Blu-ray Disc may have beaten HD-DVD in the pitched battle to be the high-definition optical-drive standard, but in the nearly two years since the format wars ended, Blu-ray has yet to gain any real traction in the desktop computer realm. In fact, Apple has done its best to downplay the relevance of any kind of optical drive in this new world of streaming media – the MacBook Air ships without an internal optical drive, Apple has almost totally ignored its DVD Studio Pro application in the last two Final Cut Studio releases, and the company provides no way of playing Blu-ray-formatted movies on Macs running OS X.
But while Apple hasn’t embraced Blu-ray, a couple of the company’s applications – Final Cut Pro and Compressor – now allow you to create Blu-ray projects and burn them with attached Blu-ray drives.
If you’re thinking of adding a second optical drive for copying DVDs, or if you just want faster burn speeds than your older optical drive can deliver, you might be considering a Blu-ray-capable burner. Apple has yet to offer Blu-ray as either a standard or build-to-order option, but a few third-party companies have been testing the waters and marketing external Blu-ray burners to Mac users. If you own any Mac Pro sold since January 2008, you will have space for a second internal optical drive; unfortunately, Apple doesn’t currently offer a Blu-ray drive as an upgrade option at point of sale.
We recently looked at a handful of new Blu-ray burners: Buffalo’s MediaStation 8x External Blu-ray Writer, the FastMac External Slimline USB 2.0 BD-R 4x Optical Drive, LaCie’s d2 Blu-ray Professional Drive, and the MCE 8x Blu-ray External Recordable Drive. Read the reviews on the Macworld website (www.macworld.co.uk).

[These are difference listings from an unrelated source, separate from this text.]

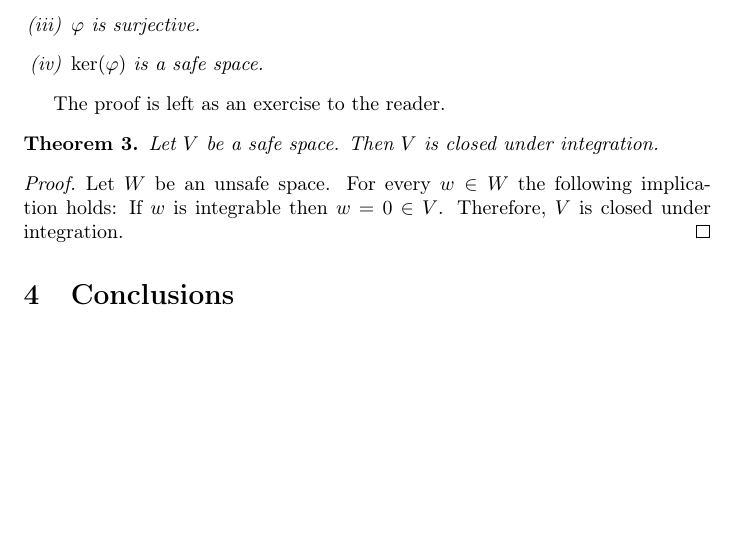
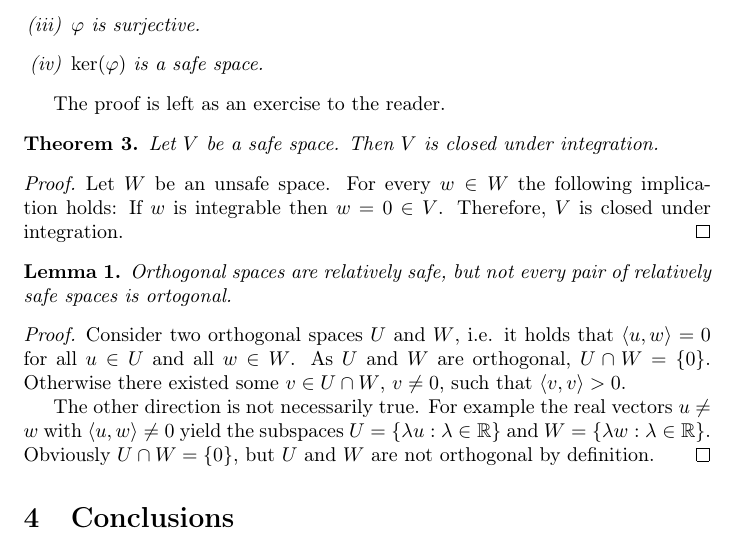
Before and after one commit to vectingecorix/safespaces, a LaTeX paper (safe-spaces-paper.tex): part of page 2 of 2, cut so that both start at the same text, the shorter picture padded with empty space. Compiled offline with pdfLaTeX.

Commit message:
orthogonal spaces are relatively safe, but not vice versa

```diff
--- a/safe-spaces-paper.tex
+++ b/safe-spaces-paper.tex
@@ -100,6 +100,17 @@ The proof is left as an exercise to the reader.
 	Let $W$ be an unsafe space. For every $w \in W$ the following implication holds: If $w$ is integrable then $w = 0 \in V$. Therefore, $V$ is closed under integration.
 \end{proof}
 
+\begin{lemma}
+	Orthogonal spaces are relatively safe, but not every pair of relatively safe spaces is ortogonal.
+\end{lemma}
+
+\begin{proof}
+	Consider two orthogonal spaces $U$ and $W$, i.e. it holds that $\langle u, w \rangle = 0$ for all $u \in U$ and all $w \in W$. As $U$ and $W$ are orthogonal, $U \cap W = \{0\}$. Otherwise there existed some $v \in U \cap W$, $v \neq 0$, such that $\langle v, v \rangle > 0$.
+
+	The other direction is not necessarily true. For example the real vectors $u \neq w$ with $\langle u,w \rangle \neq 0$ yield the subspaces $U = \{ \lambda u : \lambda \in \mathbb{R} \}$ and $W = \{ \lambda w : \lambda \in \mathbb{R}\}$. Obviously $U \cap W = \{0\}$, but $U$ and $W$ are not orthogonal by definition.
+\end{proof}
+
+
 
 \section{Conclusions}
 
```
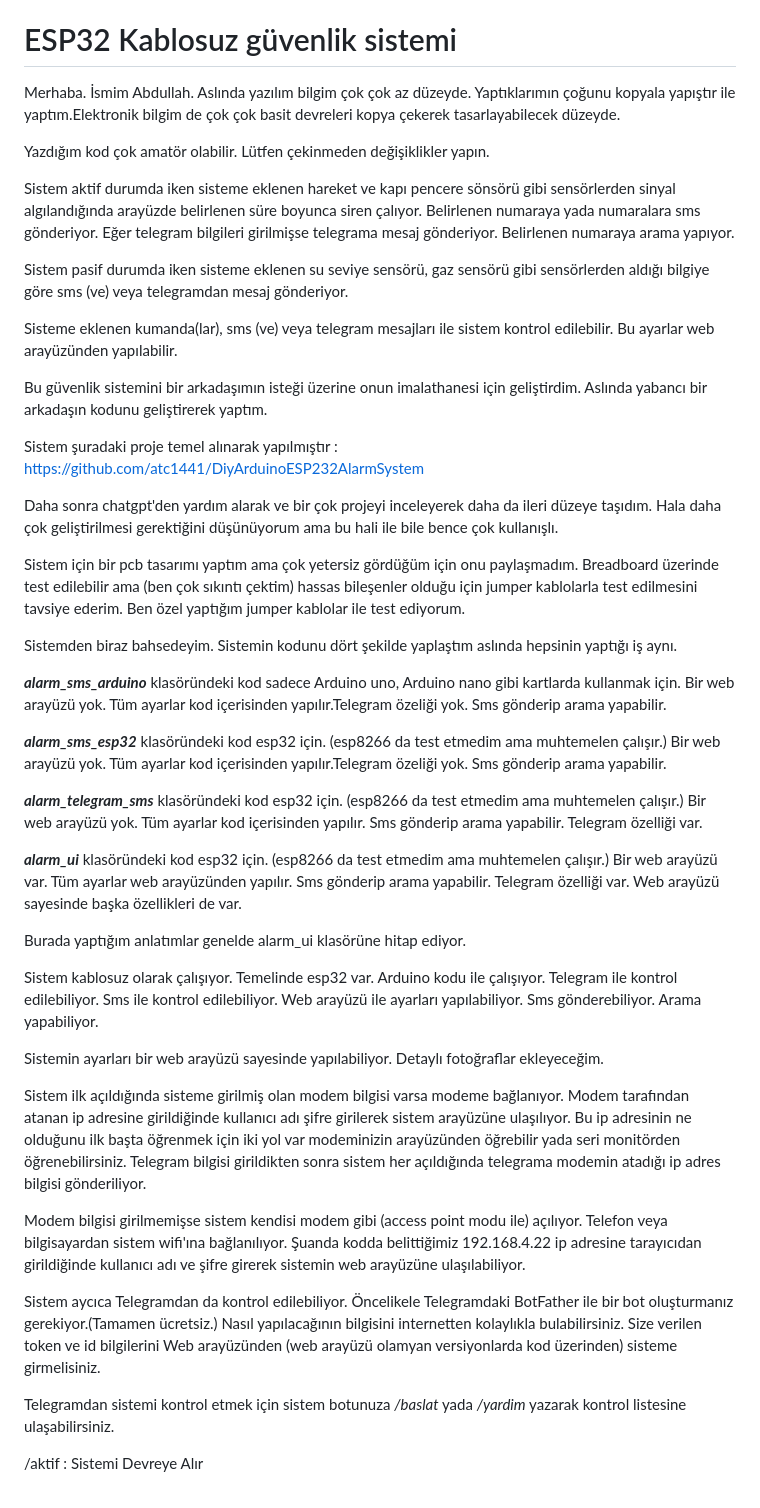
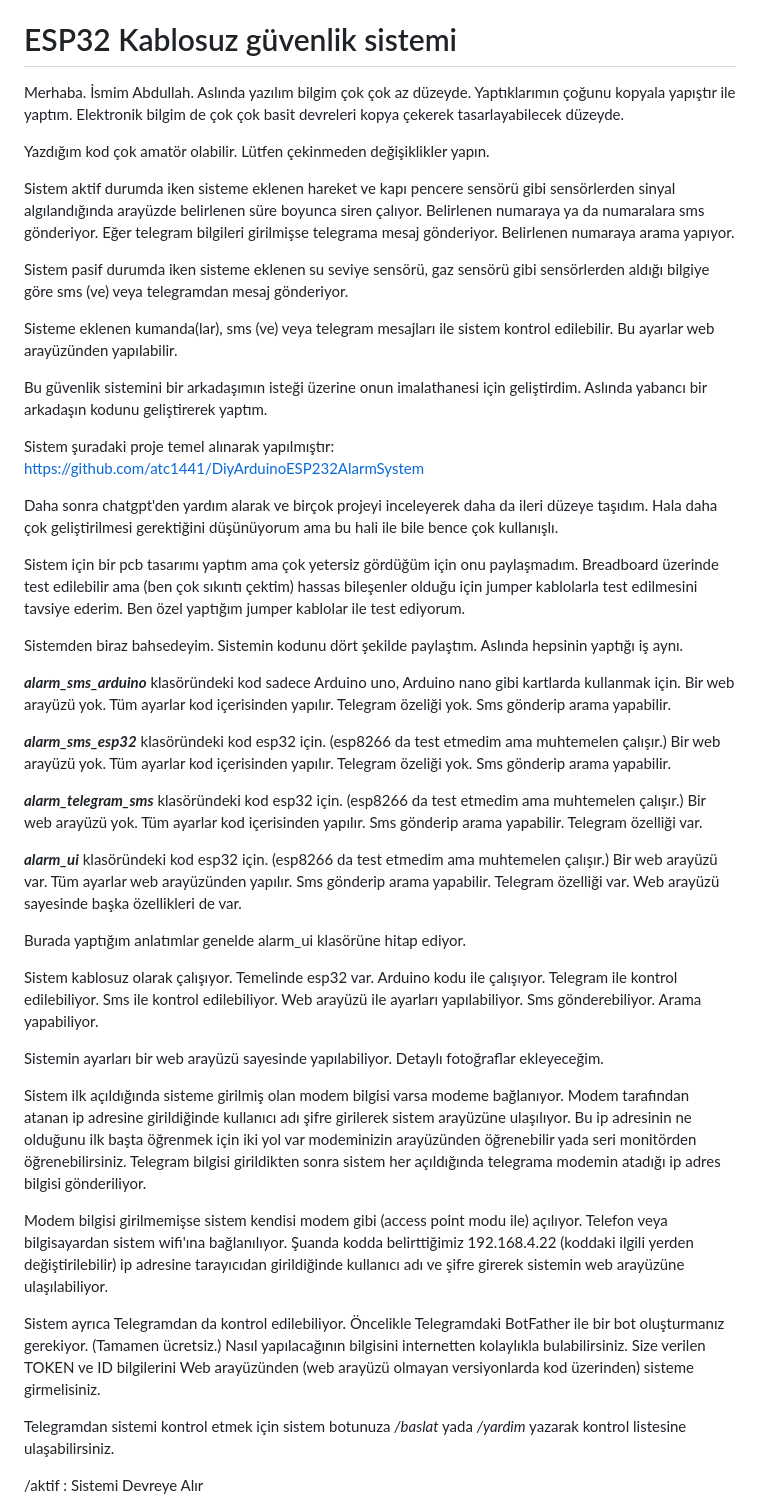
Before and after one commit to TA1GI/ESP32-wireless-security-system, a Markdown page: README.md, the part around the change printed below. Rendered like a GitHub page.

```diff
--- a/README.md
+++ b/README.md
@@ -12,11 +12,11 @@ Turkish
 
 # ESP32 Kablosuz güvenlik sistemi
 
-Merhaba. İsmim Abdullah. Aslında yazılım bilgim çok çok az düzeyde. Yaptıklarımın çoğunu kopyala yapıştır ile yaptım.Elektronik bilgim de çok çok basit devreleri kopya çekerek tasarlayabilecek düzeyde.
+Merhaba. İsmim Abdullah. Aslında yazılım bilgim çok çok az düzeyde. Yaptıklarımın çoğunu kopyala yapıştır ile yaptım. Elektronik bilgim de çok çok basit devreleri kopya çekerek tasarlayabilecek düzeyde.
 
 Yazdığım kod çok amatör olabilir. Lütfen çekinmeden değişiklikler yapın.
 
-Sistem aktif durumda iken sisteme eklenen hareket ve kapı pencere sönsörü gibi sensörlerden sinyal algılandığında arayüzde belirlenen süre boyunca siren çalıyor. Belirlenen numaraya yada numaralara sms gönderiyor. Eğer telegram bilgileri girilmişse telegrama mesaj gönderiyor. Belirlenen numaraya arama yapıyor.
+Sistem aktif durumda iken sisteme eklenen hareket ve kapı pencere sensörü gibi sensörlerden sinyal algılandığında arayüzde belirlenen süre boyunca siren çalıyor. Belirlenen numaraya ya da numaralara sms gönderiyor. Eğer telegram bilgileri girilmişse telegrama mesaj gönderiyor. Belirlenen numaraya arama yapıyor.
 
 Sistem pasif durumda iken sisteme eklenen su seviye sensörü, gaz sensörü gibi sensörlerden aldığı bilgiye göre sms (ve) veya telegramdan mesaj gönderiyor.
 
@@ -24,17 +24,17 @@ Sisteme eklenen kumanda(lar), sms (ve) veya telegram mesajları ile sistem kontr
 
 Bu güvenlik sistemini bir arkadaşımın isteği üzerine onun imalathanesi için geliştirdim. Aslında yabancı bir arkadaşın kodunu geliştirerek yaptım.
 
-Sistem şuradaki proje temel alınarak yapılmıştır : https://github.com/atc1441/DiyArduinoESP232AlarmSystem
+Sistem şuradaki proje temel alınarak yapılmıştır: https://github.com/atc1441/DiyArduinoESP232AlarmSystem
 
-Daha sonra chatgpt'den yardım alarak ve bir çok projeyi inceleyerek daha da ileri düzeye taşıdım. Hala daha çok geliştirilmesi gerektiğini düşünüyorum ama bu hali ile bile bence çok kullanışlı.
+Daha sonra chatgpt'den yardım alarak ve birçok projeyi inceleyerek daha da ileri düzeye taşıdım. Hala daha çok geliştirilmesi gerektiğini düşünüyorum ama bu hali ile bile bence çok kullanışlı.
 
 Sistem için bir pcb tasarımı yaptım ama çok yetersiz gördüğüm için onu paylaşmadım. Breadboard üzerinde test edilebilir ama (ben çok sıkıntı çektim) hassas bileşenler olduğu için jumper kablolarla test edilmesini tavsiye ederim. Ben özel yaptığım jumper kablolar ile test ediyorum.
 
-Sistemden biraz bahsedeyim. Sistemin kodunu dört şekilde yaplaştım aslında hepsinin yaptığı iş aynı.
+Sistemden biraz bahsedeyim. Sistemin kodunu dört şekilde paylaştım. Aslında hepsinin yaptığı iş aynı.
 
-**_alarm_sms_arduino_** klasöründeki kod sadece Arduino uno, Arduino nano gibi kartlarda kullanmak için. Bir web arayüzü yok. Tüm ayarlar kod içerisinden yapılır.Telegram özeliği yok. Sms gönderip arama yapabilir.
+**_alarm_sms_arduino_** klasöründeki kod sadece Arduino uno, Arduino nano gibi kartlarda kullanmak için. Bir web arayüzü yok. Tüm ayarlar kod içerisinden yapılır. Telegram özeliği yok. Sms gönderip arama yapabilir.
 
-**_alarm_sms_esp32_** klasöründeki kod esp32 için. (esp8266 da test etmedim ama muhtemelen çalışır.) Bir web arayüzü yok. Tüm ayarlar kod içerisinden yapılır.Telegram özeliği yok. Sms gönderip arama yapabilir.
+**_alarm_sms_esp32_** klasöründeki kod esp32 için. (esp8266 da test etmedim ama muhtemelen çalışır.) Bir web arayüzü yok. Tüm ayarlar kod içerisinden yapılır. Telegram özeliği yok. Sms gönderip arama yapabilir.
 
 **_alarm_telegram_sms_** klasöründeki kod esp32 için. (esp8266 da test etmedim ama muhtemelen çalışır.) Bir web arayüzü yok. Tüm ayarlar kod içerisinden yapılır. Sms gönderip arama yapabilir. Telegram özelliği var.
 
@@ -47,11 +47,11 @@ Sistem kablosuz olarak çalışıyor. Temelinde esp32 var. Arduino kodu ile çal
 
 Sistemin ayarları bir web arayüzü sayesinde yapılabiliyor. Detaylı fotoğraflar ekleyeceğim.
 
-Sistem ilk açıldığında sisteme girilmiş olan modem bilgisi varsa modeme bağlanıyor. Modem tarafından atanan ip adresine girildiğinde kullanıcı adı şifre girilerek sistem arayüzüne ulaşılıyor. Bu ip adresinin ne olduğunu ilk başta öğrenmek için iki yol var modeminizin arayüzünden öğrebilir yada seri monitörden öğrenebilirsiniz. Telegram bilgisi girildikten sonra sistem her açıldığında telegrama modemin atadığı ip adres bilgisi gönderiliyor.
+Sistem ilk açıldığında sisteme girilmiş olan modem bilgisi varsa modeme bağlanıyor. Modem tarafından atanan ip adresine girildiğinde kullanıcı adı şifre girilerek sistem arayüzüne ulaşılıyor. Bu ip adresinin ne olduğunu ilk başta öğrenmek için iki yol var modeminizin arayüzünden öğrenebilir yada seri monitörden öğrenebilirsiniz. Telegram bilgisi girildikten sonra sistem her açıldığında telegrama modemin atadığı ip adres bilgisi gönderiliyor.
 
-Modem bilgisi girilmemişse sistem kendisi modem gibi (access point modu ile) açılıyor. Telefon veya bilgisayardan sistem wifi'ına bağlanılıyor. Şuanda kodda belittiğimiz 192.168.4.22 ip adresine tarayıcıdan girildiğinde kullanıcı adı ve şifre girerek sistemin web arayüzüne ulaşılabiliyor.
+Modem bilgisi girilmemişse sistem kendisi modem gibi (access point modu ile) açılıyor. Telefon veya bilgisayardan sistem wifi'ına bağlanılıyor. Şuanda kodda belirttiğimiz 192.168.4.22 (koddaki ilgili yerden değiştirilebilir) ip adresine tarayıcıdan girildiğinde kullanıcı adı ve şifre girerek sistemin web arayüzüne ulaşılabiliyor.
 
-Sistem aycıca Telegramdan da kontrol edilebiliyor. Öncelikele Telegramdaki BotFather ile bir bot oluşturmanız gerekiyor.(Tamamen ücretsiz.) Nasıl yapılacağının bilgisini internetten kolaylıkla bulabilirsiniz. Size verilen token ve id bilgilerini Web arayüzünden (web arayüzü olamyan versiyonlarda kod üzerinden) sisteme girmelisiniz.
+Sistem ayrıca Telegramdan da kontrol edilebiliyor. Öncelikle Telegramdaki BotFather ile bir bot oluşturmanız gerekiyor. (Tamamen ücretsiz.) Nasıl yapılacağının bilgisini internetten kolaylıkla bulabilirsiniz. Size verilen TOKEN ve ID bilgilerini Web arayüzünden (web arayüzü olmayan versiyonlarda kod üzerinden) sisteme girmelisiniz.
 
 Telegramdan sistemi kontrol etmek için sistem botunuza */baslat* yada */yardim* yazarak kontrol listesine ulaşabilirsiniz.
 
```
Also changed, not shown: other parts of README.md (+5 -5 lines).
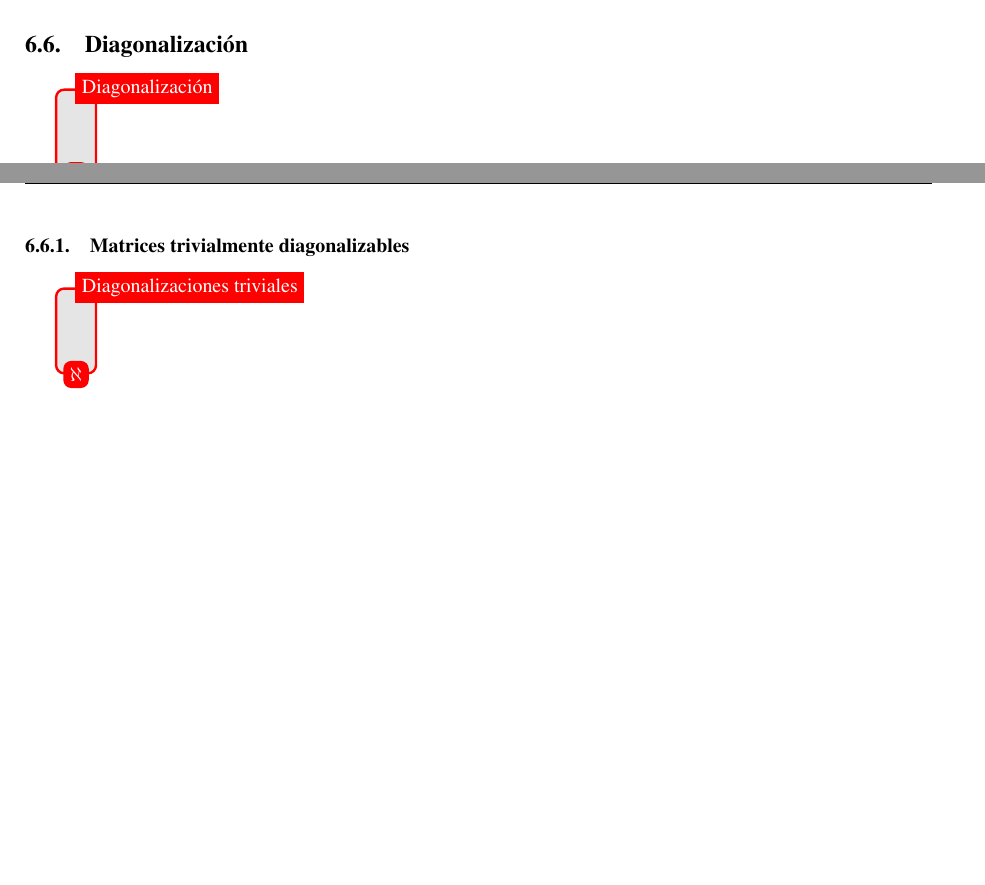
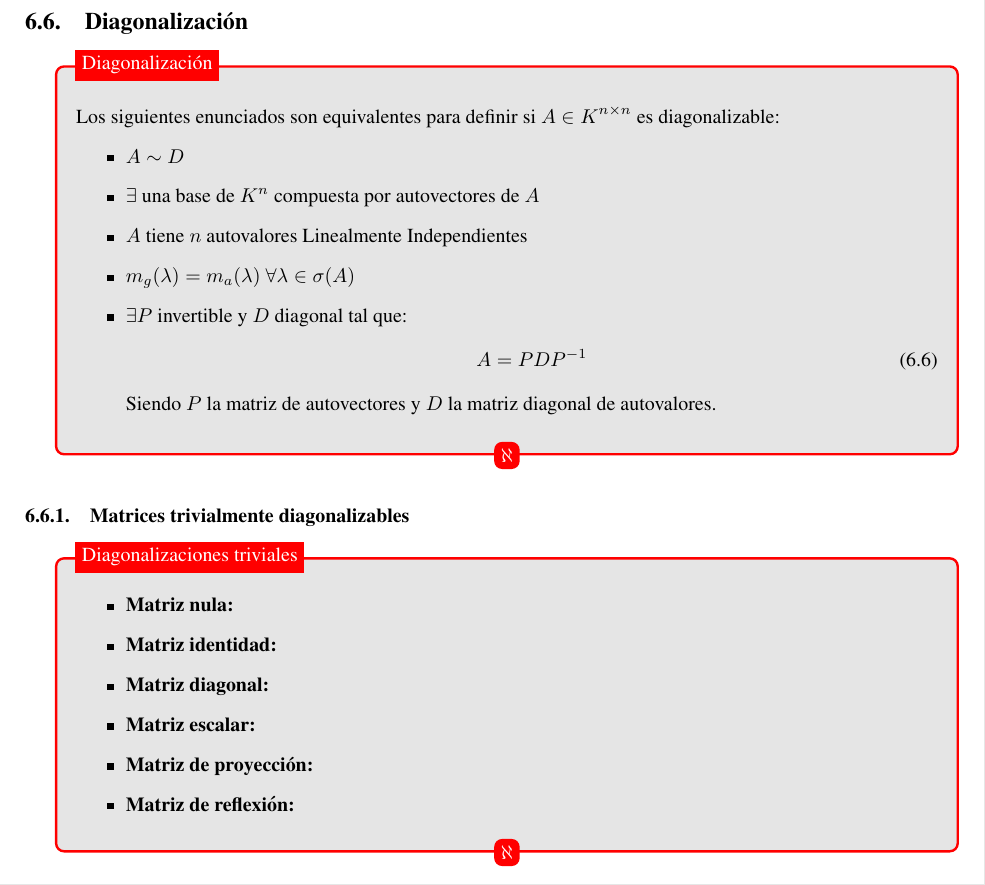
Before and after one commit to camvan91/6108-8102-algebra2, a LaTeX document (Algebra II.tex): two parts of pages 22 and 23 of 24 before the commit and part of page 23 of 24 after it, the two joined at a grey line, cut so that both start at the same text, the shorter picture padded with empty space. Compiled offline with pdfLaTeX.

Commit message:
holamundo

```diff
--- a/Algebra II.tex
+++ b/Algebra II.tex
@@ -1256,8 +1256,19 @@ Resumen de Álgebra II\\
 					\begin{tikzpicture}
 						\node [definicion] (box){%
 					    \begin{minipage}{0.80\textwidth}
-
-					    \end{minipage}
+					    	Los siguientes enunciados son equivalentes para definir si $A \in K^{n \times n}$ es diagonalizable:
+					    	\begin{itemize}
+					    		\item $A \sim D$
+					    		\item $\exists$ una base de $K^n$ compuesta por autovectores de $A$
+					    		\item $A$ tiene $n$ autovalores Linealmente Independientes
+					    		\item $m_g(\lambda)=m_a(\lambda)$ $\forall \lambda \in \sigma(A)$
+					    		\item $\exists P$ invertible y $D$ diagonal tal que:
+								\begin{align}
+									A=PDP^{-1}
+								\end{align}
+								Siendo $P$ la matriz de autovectores y $D$ la matriz diagonal de autovalores.
+							\end{itemize}
+ 					    \end{minipage}
 						};
 						\node[fancytitle, right=10pt] at (box.north west) {Diagonalización};
 						\node[fancytitle, rounded corners] at (box.south) {$\aleph$};
@@ -1268,7 +1279,14 @@ Resumen de Álgebra II\\
 						\begin{tikzpicture}
 							\node [definicion] (box){%
 						    \begin{minipage}{0.80\textwidth}
-
+								\begin{itemize}
+									\item \textbf{Matriz nula:}
+									\item \textbf{Matriz identidad:}
+									\item \textbf{Matriz diagonal:}
+									\item \textbf{Matriz escalar:}
+									\item \textbf{Matriz de proyección:}
+									\item \textbf{Matriz de reflexión:}
+								\end{itemize}
 						    \end{minipage}
 							};
 							\node[fancytitle, right=10pt] at (box.north west) {Diagonalizaciones triviales};
```
Also changed, not shown: Algebra II.pdf, 4 other files.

Here are a few tips on what to look for when you go shopping for a Blu-ray drive.
From eSATA to USB 2.0 to FireWire 800 and FireWire 400, we saw a wide variety of connections. Surprisingly, eSATA wasn’t the fastest option on any of the drives we tested. In fact, the USB 2.0 connection on the Buffalo MediaStation was faster than FireWire 800 or 400 on some competing drives. If you haven’t already added an eSATA card to your Mac, a Blu-ray burner is not a good reason to do so.
If you want to burn discs that you can watch on your HD TV using a Blu-ray player, you’ll need software to go with your burner. Roxio offers the High-Def/Blu-ray Disc Plug-in for Toast, a £14.99 plug-in to its £65 Toast 10 Titanium application that lets you burn HD movies for playback. Some external Blu-ray burners come bundled with Toast Titanium.
Even if you don’t envision using Blu-ray technology immediately, an external optical drive will probably be faster than the internal drive you already have. The Blu-ray drives we looked at may also support more media types than your built-in SuperDrive – the iMac we use for burning DVDs in our office, for example, doesn’t support DVD-R (dual layer), only DVD+R (dual layer). Having multiple optical drives makes duplicating optical media easier too.
And finally, Blu-ray media comes in either 25GB single-layer capacity or 50GB dual-layer capacity, which is quite a bit more storage space than the 8.5GB a standard dual-layer DVD holds.
Blu-ray burners cost significantly more than standard DVD burners do right now, but costs are coming down – in fact, between the time the drive makers shipped us their Blu-ray burners and the time we had finished testing them, many of the companies had cut their prices. The discs are also expensive, with spindles of 25GB BD-R media averaging around £3 per disc.
Considering Blu-ray’s pricey hardware and media, as well as its limited support from the operating system, the format’s slow adoption among Mac users is not surprising. However, Blu-ray’s high-capacity media and high-definition capabilities are attracting more users, and with a growing number of companies offering Blu-ray drives and applications to fill the gaps, the rate of adoption should increase, though probably only modestly.